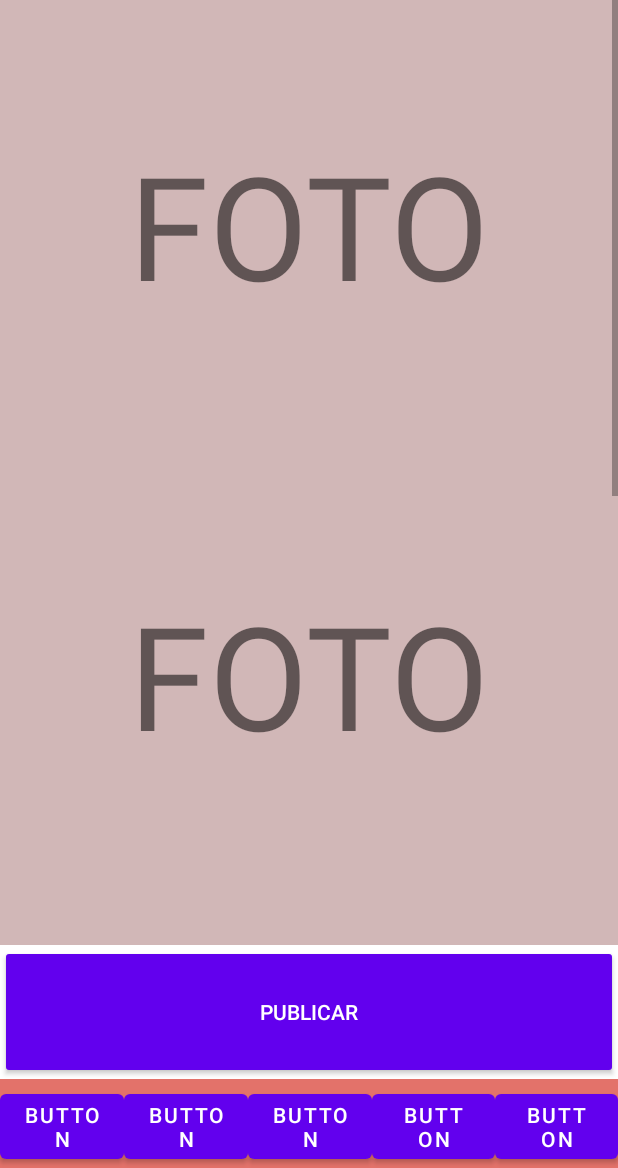
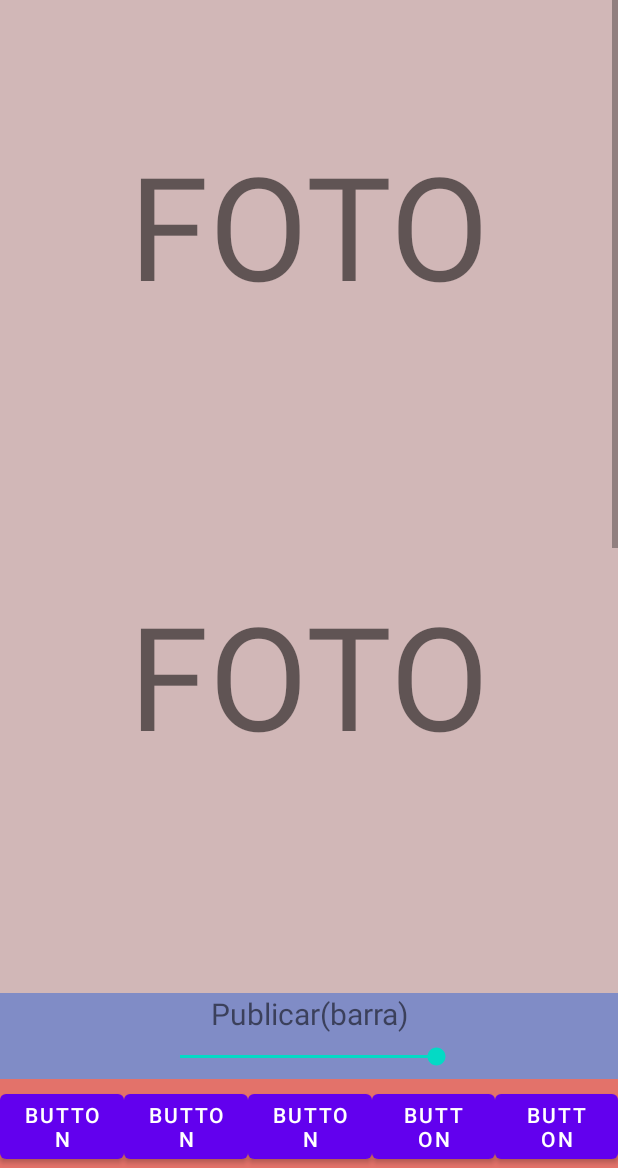
Before and after one commit to AgusDunovits/Sitio, an Android app: the fragment Fragmento_usuario placed in its activity, on a phone screen of 412 x 824 dp, the part 68-1236 px from its top. Run offline under Robolectric (Android 15) with nearby library versions, the phone set to English and light mode, and no system bars.

Commit message:
modificacion 1

```diff
--- a/app/src/main/res/layout/fragment_fragmento_usuario.xml
+++ b/app/src/main/res/layout/fragment_fragmento_usuario.xml
@@ -9,6 +9,7 @@
     <LinearLayout
         android:layout_width="match_parent"
         android:layout_height="match_parent"
+        android:background="#808CC6"
         android:orientation="vertical">
 
         <LinearLayout
@@ -113,12 +114,27 @@
             </LinearLayout>
         </ScrollView>
 
-        <Button
-            android:id="@+id/button"
-            style="@style/Widget.AppCompat.Button.Small"
+        <TextView
+            android:id="@+id/textView3"
             android:layout_width="match_parent"
-            android:layout_height="match_parent"
-            android:layout_weight="5"
-            android:text="publicar" />
+            android:layout_height="wrap_content"
+            android:layout_weight="0"
+            android:background="#808CC6"
+            android:gravity="center"
+            android:text="Publicar(barra)"
+            android:textSize="20sp" />
+
+        <SeekBar
+            android:id="@+id/seekBar3"
+            style="@style/Widget.AppCompat.SeekBar"
+            android:layout_width="203dp"
+            android:layout_height="30dp"
+            android:layout_gravity="center"
+            android:layout_weight="0"
+            android:background="#808CC6"
+            android:max="100"
+            android:progress="100"
+            android:progressBackgroundTintMode="src_in" />
+
     </LinearLayout>
 </FrameLayout>
```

__YOUR TASK__:
Return all lines from the data that include the string "AppCompat".

__TASK RESULT__:
-            style="@style/Widget.AppCompat.Button.Small"
+            style="@style/Widget.AppCompat.SeekBar"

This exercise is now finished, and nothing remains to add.